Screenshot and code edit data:
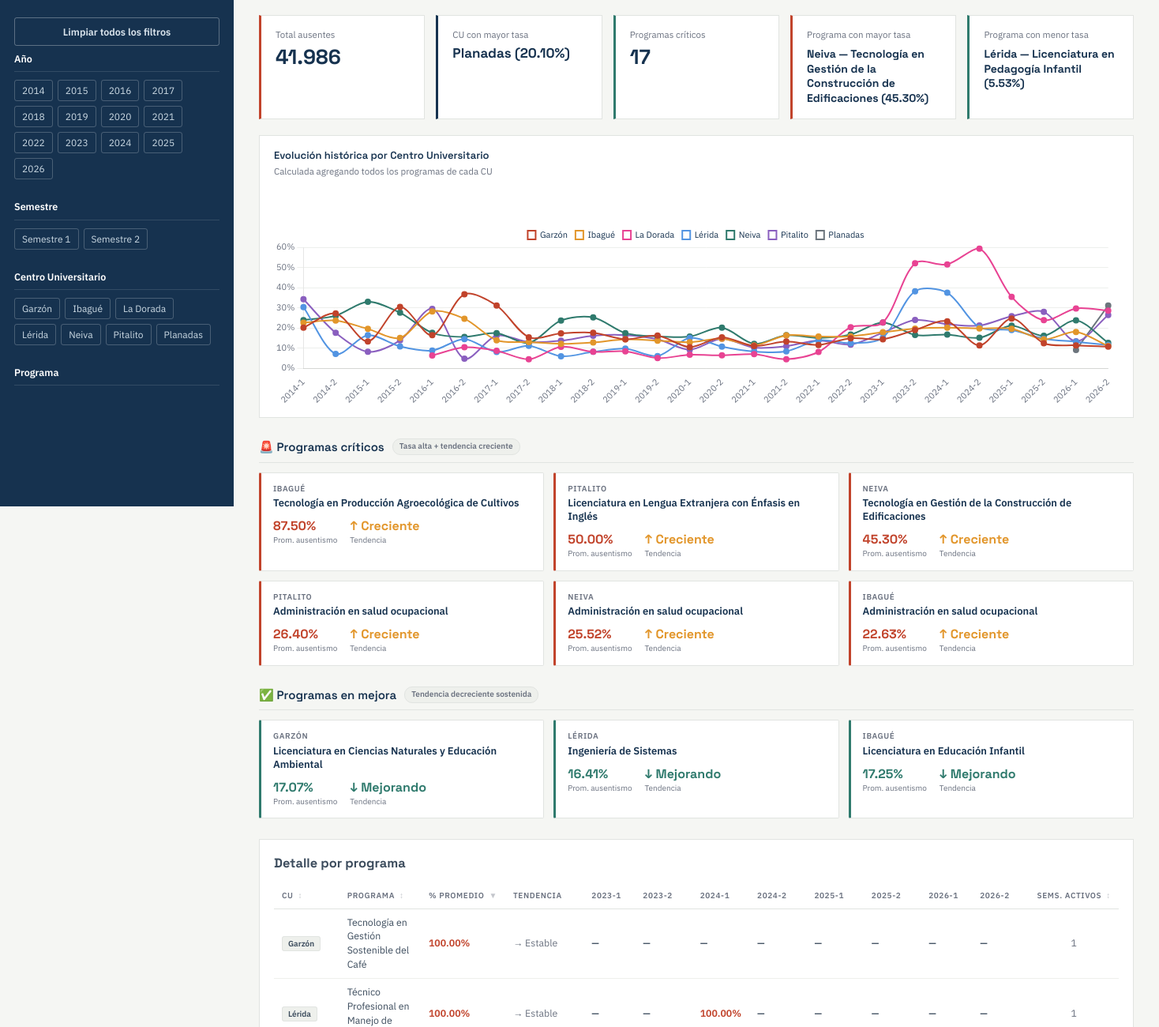
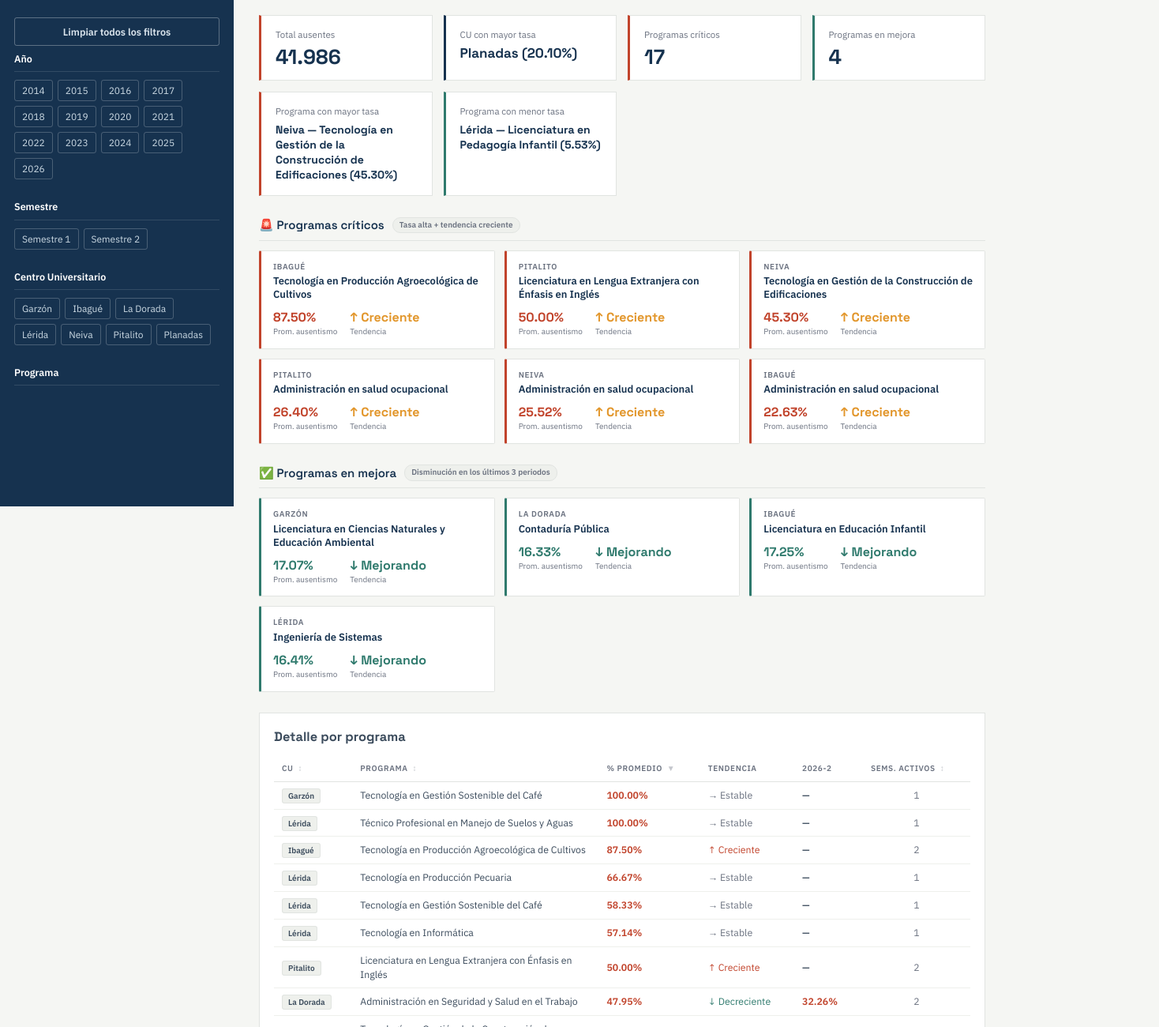
Before and after one commit to JuanGJaureguiG/Ausentismo-Deserci-n-programas, a plain HTML site: page index.html in a window 1280 px wide. Shown: the part 159-1459 px from the top of the page at 79% size, 1468 px wide, since content can reach past the window. Drawn offline with nearby package versions, Linux system fonts and the light colour scheme.

Commit message:
Add files via upload

```diff
--- a/app.js
+++ b/app.js
@@ -12,7 +12,6 @@ const CU_COLORS = {
   'Garzón': '#C1432B', 'Pitalito': '#8A5FBF', 'Lérida': '#5294E2',
   'La Dorada': '#E84393', 'Planadas': '#6C757D'
 };
-const RECENT_N = 8;
 
 let DATA = null;
 let metric = 'ausentismo'; // 'ausentismo' | 'desercion'
@@ -210,8 +209,11 @@ function render() {
   document.getElementById('content-body').style.display = 'block';
   document.getElementById('empty-state').style.display = 'none';
 
-  // Evolución: sin CU seleccionado se muestra el histórico de todos los CU por separado
-  // (el agregado "Sede Tolima-Huila" ya está disponible en el tablero de nivel CU)
+  // La gráfica sólo se construye cuando el usuario ha seleccionado algún filtro (Año, Semestre o CU)
+  const hasFilter = state.anio.size > 0 || state.semestre.size > 0 || state.cu.size > 0;
+  const chartPanel = document.getElementById('chart-panel');
+  if (hasFilter) {
+    chartPanel.style.display = 'block';
     const evoKeys = state.cu.size ? [...state.cu] : Object.keys(cuSeries).filter(k => k !== 'Sede Tolima-Huila');
     const evoDatasets = evoKeys.map(k => ({
       label: k,
@@ -235,8 +237,12 @@ function render() {
         }
       }
     });
+  } else {
+    chartPanel.style.display = 'none';
+    if (charts['chart-evolucion']) { charts['chart-evolucion'].destroy(); delete charts['chart-evolucion']; }
+  }
 
-  // Promedio por CU (sin gráfica; se usa para el KPI "CU con mayor tasa")
+  // Promedio por CU (sólo se usa para el KPI "CU con mayor tasa")
   const barKeys = state.cu.size ? [...state.cu] : Object.keys(cuSeries).filter(k => k !== 'Sede Tolima-Huila');
   const avgByCu = barKeys.map(k => {
     const vals = idxList.map(i => cuSeries[k] ? cuSeries[k][i] : null).filter(v => v !== null && v !== undefined);
@@ -267,15 +273,18 @@ function render() {
   document.getElementById('kpi-prog-max').textContent = maxProg ? `${maxProg.cu} — ${maxProg.programa} (${maxProg.avg.toFixed(2)}%)` : '—';
   document.getElementById('kpi-prog-min').textContent = minProg ? `${minProg.cu} — ${minProg.programa} (${minProg.avg.toFixed(2)}%)` : '—';
 
+  const mejorando = withData.filter(p => hasContinuousImprovement(p, periods));
+  document.getElementById('kpi-mejorando').textContent = mejorando.length;
+
   renderAlerts(withData, periods);
-  renderTable(progs, periods);
+  renderTable(progs, periods, hasFilter);
 }
 
-// Disminución continua y estricta en los últimos 4 periodos disponibles (dentro del alcance de filtros actual)
+// Disminución continua y estricta en los últimos 3 periodos disponibles (dentro del alcance de filtros actual)
 function hasContinuousImprovement(p, periodsList) {
-  const last4 = periodsList.slice(-4);
-  if (last4.length < 4) return false;
-  const vals = last4.map(per => (p.periods[per] ? p.periods[per].pct : null));
+  const last3 = periodsList.slice(-3);
+  if (last3.length < 3) return false;
+  const vals = last3.map(per => (p.periods[per] ? p.periods[per].pct : null));
   if (vals.some(v => v === null || v === undefined)) return false;
   for (let i = 0; i < vals.length - 1; i++) {
     if (!(vals[i] > vals[i + 1])) return false;
@@ -287,9 +296,9 @@ function renderAlerts(withData, periodsList) {
   const crit = [...withData].filter(p => p.avg > 12 && p.slope > 0.3).sort((a, b) => b.avg - a.avg).slice(0, 6);
   const improving = [...withData].filter(p => hasContinuousImprovement(p, periodsList))
     .sort((a, b) => {
-      const aVals = periodsList.slice(-4).map(per => a.periods[per].pct);
-      const bVals = periodsList.slice(-4).map(per => b.periods[per].pct);
-      return (bVals[0] - bVals[3]) - (aVals[0] - aVals[3]);
+      const aVals = periodsList.slice(-3).map(per => a.periods[per].pct);
+      const bVals = periodsList.slice(-3).map(per => b.periods[per].pct);
+      return (bVals[0] - bVals[2]) - (aVals[0] - aVals[2]);
     });
 
   const critEl = document.getElementById('critical-alerts');
@@ -322,9 +331,10 @@ function pctClass(v) {
   return 'pct-low';
 }
 
-function renderTable(progs, activePeriods) {
-  // si no hay filtro de año/semestre activo, mostramos los últimos 8 periodos para no saturar la tabla
-  const periodsShown = (state.anio.size || state.semestre.size) ? activePeriods : activePeriods.slice(-RECENT_N);
+function renderTable(progs, activePeriods, hasFilter) {
+  // Sin ningún filtro (Año, Semestre o CU) seleccionado: sólo el último registro (periodo más reciente).
+  // Con algún filtro seleccionado: se muestran todos los periodos que correspondan a esa selección.
+  const periodsShown = hasFilter ? activePeriods : activePeriods.slice(-1);
 
   const headerRow = document.getElementById('header-row');
   const sortIcon = key => sortKey === key ? (sortDir === 1 ? '▲' : '▼') : '↕';
--- a/index.html
+++ b/index.html
@@ -42,9 +42,13 @@
         <div class="label">CU con mayor tasa</div>
         <div class="num" id="kpi-cu" style="font-size:17px">—</div>
       </div>
-      <div class="kpi kpi-teal">
+      <div class="kpi kpi-danger">
         <div class="label">Programas críticos</div>
         <div class="num" id="kpi-criticos">—</div>
+      </div>
+      <div class="kpi kpi-teal">
+        <div class="label">Programas en mejora</div>
+        <div class="num" id="kpi-mejorando">—</div>
       </div>
       <div class="kpi kpi-danger">
         <div class="label">Programa con mayor tasa</div>
@@ -61,16 +65,16 @@
     </div>
 
     <div id="content-body">
-      <div class="panel panel-full">
+      <div class="panel panel-full" id="chart-panel" style="display:none">
         <h3>Evolución histórica por Centro Universitario</h3>
-        <div class="panel-sub">Calculada agregando todos los programas de cada CU</div>
+        <div class="panel-sub">Según los filtros seleccionados (Año, Semestre y/o Centro Universitario)</div>
         <div class="chart-wrap"><canvas id="chart-evolucion"></canvas></div>
       </div>
 
       <div class="section-title">🚨 Programas críticos <span class="pill">Tasa alta + tendencia creciente</span></div>
       <div class="alerts" id="critical-alerts"></div>
 
-      <div class="section-title">✅ Programas en mejora <span class="pill">Tendencia decreciente sostenida</span></div>
+      <div class="section-title">✅ Programas en mejora <span class="pill">Disminución en los últimos 3 periodos</span></div>
       <div class="alerts" id="improving-alerts"></div>
 
       <div class="table-panel">
--- a/styles.css
+++ b/styles.css
@@ -65,7 +65,6 @@ h1,h2,h3,.num{font-family:'Space Grotesk',system-ui,sans-serif;}
 .kpi .label{font-size:11.5px;color:var(--muted);margin-bottom:6px;}
 .kpi .num{font-size:26px;font-weight:700;color:var(--ink);line-height:1;}
 
-.grid2{display:grid;grid-template-columns:1.5fr 1fr;gap:14px;margin-bottom:22px;}
 .panel{background:var(--panel);border:1px solid var(--border);padding:16px 18px 12px;}
 .panel.panel-full{margin-bottom:22px;}
 .panel h3{font-size:13px;color:var(--ink);margin:0 0 2px;font-weight:600;}
@@ -109,5 +108,4 @@ footer.credit{margin-top:26px;font-size:11px;color:var(--muted);}
   .app{grid-template-columns:1fr;}
   .sidebar{position:static;max-height:none;}
   .kpi-row{grid-template-columns:1fr 1fr;}
-  .grid2{grid-template-columns:1fr;}
 }
```
Lines whose indentation alone changed are shown as unchanged.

Directions:
How many lines in the entries include "slice"? Only the number is wanted.

Task solution:
9